The U.S. Senate passed legislation that would ease constraints on regional and community banks while mostly snubbing Wall Street, giving the finance industry its best chance in years of rolling back rules adopted in the wake of the 2008 crisis.
The bipartisan bill crafted by Senate Banking Committee Chairman Mike Crapo frees smaller lenders from some of the toughest requirements of the Dodd-Frank Act, striking them from the ranks of banks deemed too big to fail.
"This bill is a bipartisan compromise," Mr. Crapo, an Idaho Republican, said on the Senate floor before the bill's passage. "At a time of intense political polarization, we have proven we can work together to get things done."
The 67-31 Senate vote shifts attention to the House of Representatives, where members will have to pass their own version of the bill. If the House makes significant changes, differences will have to be resolved before both chambers can adopt revised legislation. The White House issued a statement within minutes of the bill clearing the Senate that said President Donald J. Trump supports it and would sign it into law.
"The bill provides much needed relief from the Dodd-Frank Act for thousands of community banks and credit unions, and will spur lending and economic growth without creating risks to the financial system," the statement said.
Getting it to President Trump's desk could be tricky. House Financial Services Committee Committee Chairman Jeb Hensarling, one of Dodd-Frank's most vocal critics in Congress, has said he wants to include bigger revisions to post-crisis financial rules than those that were passed by the Senate. At the same time, moderate Democrats who helped Crapo push his bill through the Senate have warned that any changes could jeopardize their support.
The Senate legislation would raise to $250 billion from $50 billion the asset threshold for banks to be designated as systemically important financial institutions, a status that subjects them to stricter Federal Reserve supervision. That would free American Express Co., BB&T Corp., KeyCorp and other companies from many of the compliance costs associated with being deemed too big to fail.
Banks with less than $10 billion in assets would be exempt from Volcker Rule restrictions on trading with their own capital. Mr. Crapo's bill also scraps a provision in the rule named for former Federal Reserve Chairman Paul Volcker that bars hedge funds from sharing names with affiliated banks. BlackRock Inc., the world's largest asset manager, is among firms that lobbied for that change.
Mr. Hensarling has identified more than two dozen measures that he would like added to the final bill. One would make it easier for heirs whose money is run by a family office to invest in hedge funds, private-equity firms and other potentially lucrative investments. Another would exempt banks with less than $50 billion in assets from Consumer Financial Protection Bureau supervision. Others would toughen rules for proxy advisory firms and change the living-will process for banks.

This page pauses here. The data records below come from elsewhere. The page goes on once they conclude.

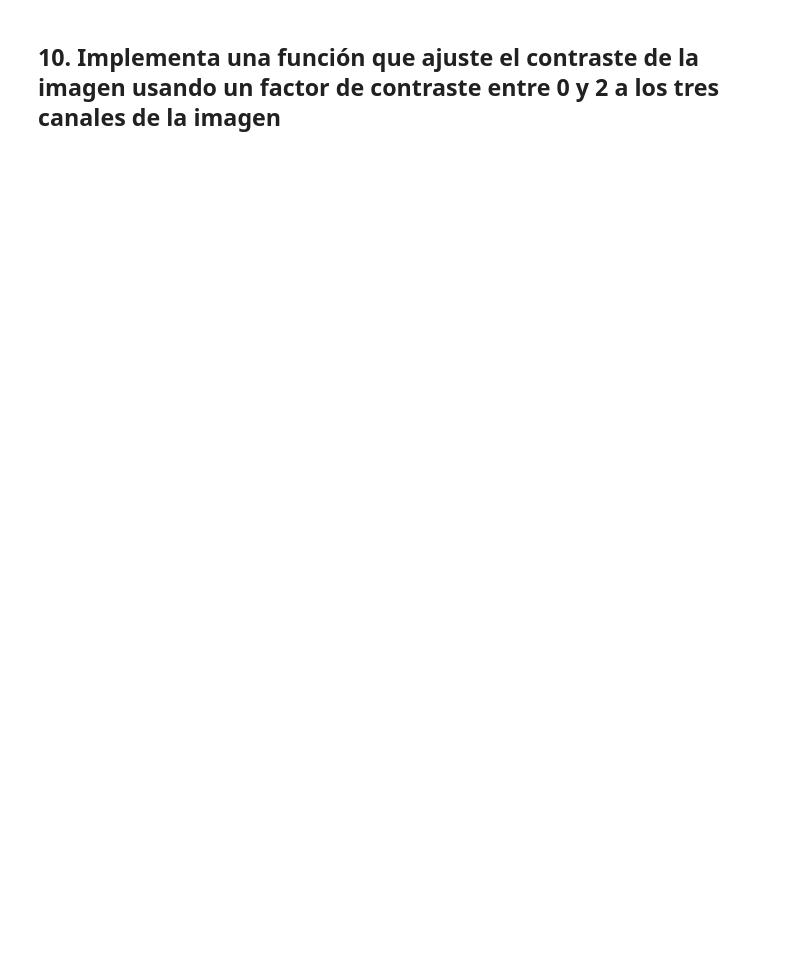
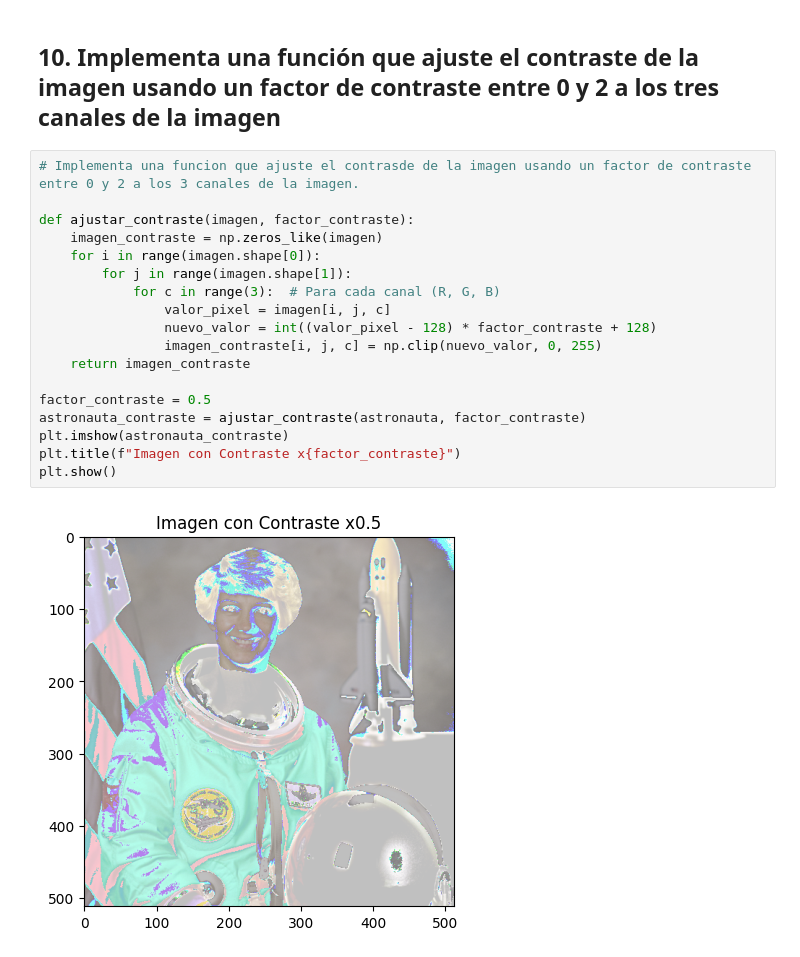
Before and after one commit to Alvariill0/IA-Y-BIG-DATA-ALVARO, a Jupyter notebook: PIA/Numpy/Ejercicios 7 - Plantilla.ipynb, the cells around one changed output. Drawn from its saved outputs; the diff is of its cells as text; blank space fills up the shorter version.

```diff
--- a/PIA/Numpy/Ejercicios 7 - Plantilla.ipynb
+++ b/PIA/Numpy/Ejercicios 7 - Plantilla.ipynb
@@ -191,2 +228,22 @@ plt.show()
 # %% [markdown]
 ## 10. Implementa una función que ajuste el contraste de la imagen usando un factor de contraste entre 0 y 2 a los tres canales de la imagen
+# %%
+# Implementa una funcion que ajuste el contrasde de la imagen usando un factor de contraste entre 0 y 2 a los 3 canales de la imagen.
+
+def ajustar_contraste(imagen, factor_contraste):
+    imagen_contraste = np.zeros_like(imagen)
+    for i in range(imagen.shape[0]):
+        for j in range(imagen.shape[1]):
+            for c in range(3):  # Para cada canal (R, G, B)
+                valor_pixel = imagen[i, j, c]
+                nuevo_valor = int((valor_pixel - 128) * factor_contraste + 128)
+                imagen_contraste[i, j, c] = np.clip(nuevo_valor, 0, 255)
+    return imagen_contraste
+
+factor_contraste = 0.5
+astronauta_contraste = ajustar_contraste(astronauta, factor_contraste)
+plt.imshow(astronauta_contraste)
+plt.title(f"Imagen con Contraste x{factor_contraste}")
+plt.show()
+# %% [output]
+[figure, added]
```
Also changed, not shown: parts of 6 cells of this notebook.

Wins for Wall Street were few and far between in the Senate bill. For example, it doesn't include a change -- sought for years by Goldman Sachs Group Inc. and other firms -- that would put a single regulator in charge of the Volcker Rule instead of the five that handle it now. And a provision giving custody banks such as State Street Corp. and Bank of New York Mellon Corp. relief from some capital requirements probably won't help firms such as JPMorgan Chase & Co. and Citigroup Inc., which have big units doing that type of business. The Federal Reserve, however, may still seek to relax those rules.
Big banks did gain a change to how municipal debt could be classified. The bill would give firms like JPMorgan and Citigroup -- who have lobbied on it for years -- more incentive to invest in munis by letting them count in required stockpiles of assets that could be sold to provide funding in a crisis.
Moderate Democrats' support for the Senate bill has created a rift with lawmakers in the party's progressive wing. Mr. Crapo advanced his legislation through the Banking Committee with support from the moderates after a breakdown in talks with Senator Sherrod Brown of Ohio, the panel's top Democrat.
Mr. Brown and other progressive senators like Elizabeth Warren of Massachusetts have warned that the Dodd-Frank changes would harm consumers and increase risk in the financial system. Ms. Warren, one of Wall Street's biggest critics in Washington, has called out Democrats backing the bill by name in fundraising emails, telling supporters "we want everyone to know whose side their senators are standing on."
Democrats like Heidi Heitkamp of North Dakota and Jon Tester of Montana, who were critical in generating support for the legislation in the Senate, have indicated they wouldn't support any major changes to the bill that the House makes.
Ms. Warren's attacks
The infighting among Democrats got ugly. Ms. Warren criticized Democrats who supported the bill in fundraising emails, floor speeches, television appearances, online videos and news conferences. Ms. Heitkamp responded by saying Ms. Warren was making inaccurate claims about the legislation.
"Let's not exaggerate the impact of this bill," Ms. Heitkamp said on the Senate floor this week.
Another change Mr. Hensarling is seeking could benefit private-equity titans, including Apollo Global Management LLC, by removing regulatory burdens for entities known as "business development companies." Business development companies, many of which are controlled by private-equity firms, invest in small businesses.